A global hotel chain made a major strategy shift to growing by developing stronger relationships and intimacy with targeted customers. This shift was followed by significant investments in reaching out to target customers informing them of the new value proposition through advertising and brand messaging. Since there was not much impact from the advertising campaign, the business senior leadership team invited RBL to help diagnose the problem. Our insight was that, while unintentional, the new brand rhetoric was strongly aimed at customers, but had not been clearly defined or connected to what employees needed to do in order to make the brand real to them. Little investment was made on the employee and leader side to act differently based on the new strategy. The CHRO challenged her peers to invest equally in employees (including leaders)— informing them of changes, building new skills, and hiring different people that would make sure the promises being made to customers would be experienced when they came to the hotel’s properties.
To support this shift and make it show up in ways that employees and external customers would feel, the business leaders, led by the CHRO, commissioned RBL to help them define the new behaviors. The research looked at what behaviors and personality traits were associated with customer outcomes. Financial results, employee, and cultural outcomes were also included in this analysis.
Using the results of a sophisticated analysis and based on the outcomes they needed to achieve, the client and RBL collaborated to create a results-based leadership model unique to their business. RBL translated that model into a customized 360 assessment the client used to assess all property leaders and provide coaching that helped them identify development priorities that would improve their performance.
The model was also integrated into other people processes. Learning programs aligned to the model and addressing the most critical (and impactful) needs were rolled out across the organization. A selection tool to more effectively screen candidates for the right leadership behaviors was developed and has had widespread adoption. Performance management, succession planning, and long-term incentive programs were revised to include strong elements of “how” results are delivered that aligned with the new leadership behaviors.
This analytical, data-driven approach highlighted a significant difference in financial performance at properties led by leaders who demonstrated a high level of performance in the critical behaviors the research identified. High performing general managers generated over 3 times the fees than base performing general managers—a potential impact of hundreds of millions of dollars each year as they continue to close the gap.
Equally important, the client was able to establish a clear relationship between leader behavior and demonstration of brand promise—high performing general managers were more successfully making the brand promise real to customers. As they built the leadership capabilities of the GM population, they had confidence they were improving the realization of the brand promise.
While the evolution of leadership behaviors is ongoing, there are some significant gains. More than 800 leaders in more than 50 countries have gotten a better understanding of both what behaviors matter for performance and how well they are doing on those behaviors.

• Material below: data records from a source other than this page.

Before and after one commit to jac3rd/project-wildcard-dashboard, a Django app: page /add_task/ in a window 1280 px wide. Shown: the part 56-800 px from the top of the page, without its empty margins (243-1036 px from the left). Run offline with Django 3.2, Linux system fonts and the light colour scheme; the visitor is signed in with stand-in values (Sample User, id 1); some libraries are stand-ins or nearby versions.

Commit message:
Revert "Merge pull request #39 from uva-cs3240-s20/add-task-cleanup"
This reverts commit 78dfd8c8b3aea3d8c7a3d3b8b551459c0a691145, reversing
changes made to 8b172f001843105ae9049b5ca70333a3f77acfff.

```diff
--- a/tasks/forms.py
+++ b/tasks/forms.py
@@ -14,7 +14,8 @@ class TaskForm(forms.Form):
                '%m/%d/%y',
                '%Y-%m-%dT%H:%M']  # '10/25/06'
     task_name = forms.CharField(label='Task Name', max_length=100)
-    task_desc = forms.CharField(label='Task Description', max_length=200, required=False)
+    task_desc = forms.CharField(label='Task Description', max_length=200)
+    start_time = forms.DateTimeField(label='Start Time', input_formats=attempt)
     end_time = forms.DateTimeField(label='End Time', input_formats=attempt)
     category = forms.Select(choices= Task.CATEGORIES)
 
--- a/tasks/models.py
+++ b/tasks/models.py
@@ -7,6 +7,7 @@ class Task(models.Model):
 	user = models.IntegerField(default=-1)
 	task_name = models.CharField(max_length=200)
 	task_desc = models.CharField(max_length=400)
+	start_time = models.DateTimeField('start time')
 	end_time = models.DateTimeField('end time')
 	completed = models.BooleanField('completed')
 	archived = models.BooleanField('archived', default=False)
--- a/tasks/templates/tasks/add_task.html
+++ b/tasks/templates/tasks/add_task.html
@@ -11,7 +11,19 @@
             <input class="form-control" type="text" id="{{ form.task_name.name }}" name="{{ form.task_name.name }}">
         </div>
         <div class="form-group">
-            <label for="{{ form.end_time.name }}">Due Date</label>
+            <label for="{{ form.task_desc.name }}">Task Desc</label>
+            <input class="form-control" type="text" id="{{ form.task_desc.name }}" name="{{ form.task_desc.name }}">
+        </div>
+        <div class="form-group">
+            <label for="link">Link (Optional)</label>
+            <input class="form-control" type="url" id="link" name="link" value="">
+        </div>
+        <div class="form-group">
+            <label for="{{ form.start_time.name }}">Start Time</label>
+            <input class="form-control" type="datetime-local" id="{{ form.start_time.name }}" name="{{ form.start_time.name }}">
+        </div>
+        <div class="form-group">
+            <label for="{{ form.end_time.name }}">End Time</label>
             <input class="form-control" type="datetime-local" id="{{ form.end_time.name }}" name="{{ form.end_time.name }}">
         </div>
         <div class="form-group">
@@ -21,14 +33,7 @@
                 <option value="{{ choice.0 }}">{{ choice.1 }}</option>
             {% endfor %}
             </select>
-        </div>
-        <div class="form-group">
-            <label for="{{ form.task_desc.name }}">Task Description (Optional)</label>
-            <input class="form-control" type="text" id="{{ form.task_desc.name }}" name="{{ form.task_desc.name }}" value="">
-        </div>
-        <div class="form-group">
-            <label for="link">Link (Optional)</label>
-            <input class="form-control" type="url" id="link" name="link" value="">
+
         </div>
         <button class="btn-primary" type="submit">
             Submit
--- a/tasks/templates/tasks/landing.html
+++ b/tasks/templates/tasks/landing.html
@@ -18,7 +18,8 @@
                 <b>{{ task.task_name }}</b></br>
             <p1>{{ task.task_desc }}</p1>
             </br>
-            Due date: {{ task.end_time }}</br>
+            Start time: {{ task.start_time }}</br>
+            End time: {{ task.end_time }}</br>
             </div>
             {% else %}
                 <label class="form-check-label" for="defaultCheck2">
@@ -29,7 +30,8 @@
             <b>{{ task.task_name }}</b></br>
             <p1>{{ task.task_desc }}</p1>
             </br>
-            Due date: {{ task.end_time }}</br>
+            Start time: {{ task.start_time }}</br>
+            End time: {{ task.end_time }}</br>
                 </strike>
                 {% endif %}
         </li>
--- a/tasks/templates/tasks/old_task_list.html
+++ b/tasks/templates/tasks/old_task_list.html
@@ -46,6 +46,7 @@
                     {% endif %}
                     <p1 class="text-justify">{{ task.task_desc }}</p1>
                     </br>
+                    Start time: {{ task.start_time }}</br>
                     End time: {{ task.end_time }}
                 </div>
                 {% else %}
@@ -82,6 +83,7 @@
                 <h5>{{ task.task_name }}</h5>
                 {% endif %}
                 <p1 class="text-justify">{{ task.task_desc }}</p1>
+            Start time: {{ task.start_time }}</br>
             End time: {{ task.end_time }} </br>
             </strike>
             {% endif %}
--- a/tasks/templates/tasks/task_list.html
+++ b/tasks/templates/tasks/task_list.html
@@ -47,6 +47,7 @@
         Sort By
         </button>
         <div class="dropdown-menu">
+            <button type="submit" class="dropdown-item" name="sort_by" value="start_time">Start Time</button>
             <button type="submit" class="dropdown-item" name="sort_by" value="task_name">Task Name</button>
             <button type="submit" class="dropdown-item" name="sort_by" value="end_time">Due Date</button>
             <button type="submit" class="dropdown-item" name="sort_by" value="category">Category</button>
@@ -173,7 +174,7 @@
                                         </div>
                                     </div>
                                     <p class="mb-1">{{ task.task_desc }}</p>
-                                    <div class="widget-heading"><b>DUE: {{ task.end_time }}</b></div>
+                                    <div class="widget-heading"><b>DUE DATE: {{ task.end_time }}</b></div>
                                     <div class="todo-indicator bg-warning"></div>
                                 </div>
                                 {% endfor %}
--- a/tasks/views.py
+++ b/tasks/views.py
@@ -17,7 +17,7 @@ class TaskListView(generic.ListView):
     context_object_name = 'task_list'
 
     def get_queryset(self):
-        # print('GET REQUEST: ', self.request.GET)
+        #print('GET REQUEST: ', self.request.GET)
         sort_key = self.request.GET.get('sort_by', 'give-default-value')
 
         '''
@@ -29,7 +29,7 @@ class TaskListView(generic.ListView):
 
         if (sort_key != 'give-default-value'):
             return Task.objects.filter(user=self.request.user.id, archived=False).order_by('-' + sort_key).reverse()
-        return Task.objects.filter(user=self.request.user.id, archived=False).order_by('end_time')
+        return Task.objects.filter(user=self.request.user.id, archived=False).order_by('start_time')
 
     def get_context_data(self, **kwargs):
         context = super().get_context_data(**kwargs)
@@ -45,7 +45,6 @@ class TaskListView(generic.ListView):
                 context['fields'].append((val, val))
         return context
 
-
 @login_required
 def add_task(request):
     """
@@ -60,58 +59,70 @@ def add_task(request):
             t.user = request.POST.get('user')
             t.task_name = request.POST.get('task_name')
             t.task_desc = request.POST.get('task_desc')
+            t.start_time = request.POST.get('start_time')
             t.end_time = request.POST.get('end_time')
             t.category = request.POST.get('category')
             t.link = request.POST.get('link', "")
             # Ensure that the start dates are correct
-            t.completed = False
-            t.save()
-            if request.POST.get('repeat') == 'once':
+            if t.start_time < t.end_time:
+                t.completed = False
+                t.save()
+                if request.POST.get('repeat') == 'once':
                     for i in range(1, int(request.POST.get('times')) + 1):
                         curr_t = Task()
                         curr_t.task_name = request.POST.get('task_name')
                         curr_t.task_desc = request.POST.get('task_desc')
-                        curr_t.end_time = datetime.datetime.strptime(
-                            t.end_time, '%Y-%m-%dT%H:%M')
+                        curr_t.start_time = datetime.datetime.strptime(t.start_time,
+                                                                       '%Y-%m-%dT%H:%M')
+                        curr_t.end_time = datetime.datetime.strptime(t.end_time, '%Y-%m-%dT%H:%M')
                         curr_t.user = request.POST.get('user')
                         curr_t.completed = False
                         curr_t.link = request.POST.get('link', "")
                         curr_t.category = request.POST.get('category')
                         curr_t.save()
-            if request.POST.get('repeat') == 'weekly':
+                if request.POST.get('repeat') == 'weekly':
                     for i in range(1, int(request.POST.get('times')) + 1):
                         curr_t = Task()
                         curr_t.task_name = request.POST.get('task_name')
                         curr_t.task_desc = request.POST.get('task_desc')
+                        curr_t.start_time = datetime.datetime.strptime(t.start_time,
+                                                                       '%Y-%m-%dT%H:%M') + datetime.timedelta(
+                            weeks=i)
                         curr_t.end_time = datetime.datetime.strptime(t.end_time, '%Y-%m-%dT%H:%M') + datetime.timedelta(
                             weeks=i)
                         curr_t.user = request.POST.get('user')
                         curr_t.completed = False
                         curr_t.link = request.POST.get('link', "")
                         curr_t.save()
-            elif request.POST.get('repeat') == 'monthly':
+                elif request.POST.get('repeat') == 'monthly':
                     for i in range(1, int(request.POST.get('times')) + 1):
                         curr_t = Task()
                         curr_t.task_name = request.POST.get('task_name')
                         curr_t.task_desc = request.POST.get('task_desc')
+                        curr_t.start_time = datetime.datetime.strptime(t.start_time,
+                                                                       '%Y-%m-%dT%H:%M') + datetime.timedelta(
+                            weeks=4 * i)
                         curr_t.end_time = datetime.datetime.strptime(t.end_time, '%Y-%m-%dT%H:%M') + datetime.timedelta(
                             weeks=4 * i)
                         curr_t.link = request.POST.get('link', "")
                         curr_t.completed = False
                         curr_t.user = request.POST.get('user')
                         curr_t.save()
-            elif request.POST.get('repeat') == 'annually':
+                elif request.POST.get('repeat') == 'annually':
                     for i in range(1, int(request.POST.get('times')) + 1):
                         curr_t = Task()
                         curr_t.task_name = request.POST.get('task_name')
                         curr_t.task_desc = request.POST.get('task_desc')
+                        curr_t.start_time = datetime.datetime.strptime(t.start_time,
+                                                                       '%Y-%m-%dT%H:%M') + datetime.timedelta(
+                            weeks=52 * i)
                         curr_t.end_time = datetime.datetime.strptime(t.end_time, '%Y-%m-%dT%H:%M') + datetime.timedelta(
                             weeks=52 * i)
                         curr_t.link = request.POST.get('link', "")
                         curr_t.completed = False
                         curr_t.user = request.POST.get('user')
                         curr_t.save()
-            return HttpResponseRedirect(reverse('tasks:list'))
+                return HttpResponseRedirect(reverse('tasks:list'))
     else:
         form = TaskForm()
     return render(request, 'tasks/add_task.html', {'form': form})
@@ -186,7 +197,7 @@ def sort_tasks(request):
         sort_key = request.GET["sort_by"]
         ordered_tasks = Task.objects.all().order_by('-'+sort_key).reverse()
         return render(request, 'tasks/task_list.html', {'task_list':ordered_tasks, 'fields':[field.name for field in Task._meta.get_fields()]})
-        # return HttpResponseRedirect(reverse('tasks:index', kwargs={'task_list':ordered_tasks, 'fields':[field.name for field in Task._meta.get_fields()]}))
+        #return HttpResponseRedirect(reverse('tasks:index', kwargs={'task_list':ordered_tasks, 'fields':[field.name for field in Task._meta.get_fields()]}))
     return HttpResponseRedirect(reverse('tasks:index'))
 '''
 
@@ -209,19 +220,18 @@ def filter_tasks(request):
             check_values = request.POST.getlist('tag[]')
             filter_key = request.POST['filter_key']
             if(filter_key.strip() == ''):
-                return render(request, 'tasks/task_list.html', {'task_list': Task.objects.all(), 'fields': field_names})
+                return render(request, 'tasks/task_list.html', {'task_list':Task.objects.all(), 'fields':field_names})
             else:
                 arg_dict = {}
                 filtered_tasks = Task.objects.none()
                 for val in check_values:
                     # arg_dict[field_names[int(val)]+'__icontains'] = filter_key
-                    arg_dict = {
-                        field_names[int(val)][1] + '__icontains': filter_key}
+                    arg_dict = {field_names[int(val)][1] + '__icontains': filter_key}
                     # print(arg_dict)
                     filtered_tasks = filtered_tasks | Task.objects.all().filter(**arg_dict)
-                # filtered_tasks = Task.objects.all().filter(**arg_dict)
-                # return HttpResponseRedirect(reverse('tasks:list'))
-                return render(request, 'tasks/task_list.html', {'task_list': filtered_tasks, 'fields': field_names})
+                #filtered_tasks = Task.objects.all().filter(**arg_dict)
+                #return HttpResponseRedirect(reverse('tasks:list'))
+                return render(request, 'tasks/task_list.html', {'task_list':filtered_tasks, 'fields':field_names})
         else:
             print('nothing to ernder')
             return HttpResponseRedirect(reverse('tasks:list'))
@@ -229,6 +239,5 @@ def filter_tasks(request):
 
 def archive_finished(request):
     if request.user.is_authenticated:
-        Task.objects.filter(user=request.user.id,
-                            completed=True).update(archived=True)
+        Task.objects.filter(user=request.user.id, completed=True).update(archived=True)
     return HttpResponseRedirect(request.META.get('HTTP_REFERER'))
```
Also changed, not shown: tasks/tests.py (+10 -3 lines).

Development plans are in place and leaders of leaders are following up and having conversations about how to behave in ways that support the strategy and deliver results for customers...and investors.
While only tangentially related, the process HR used to define leadership behaviors in a data-based way has shifted internal perceptions of the function and seeded new initiatives that are fueling additional growth.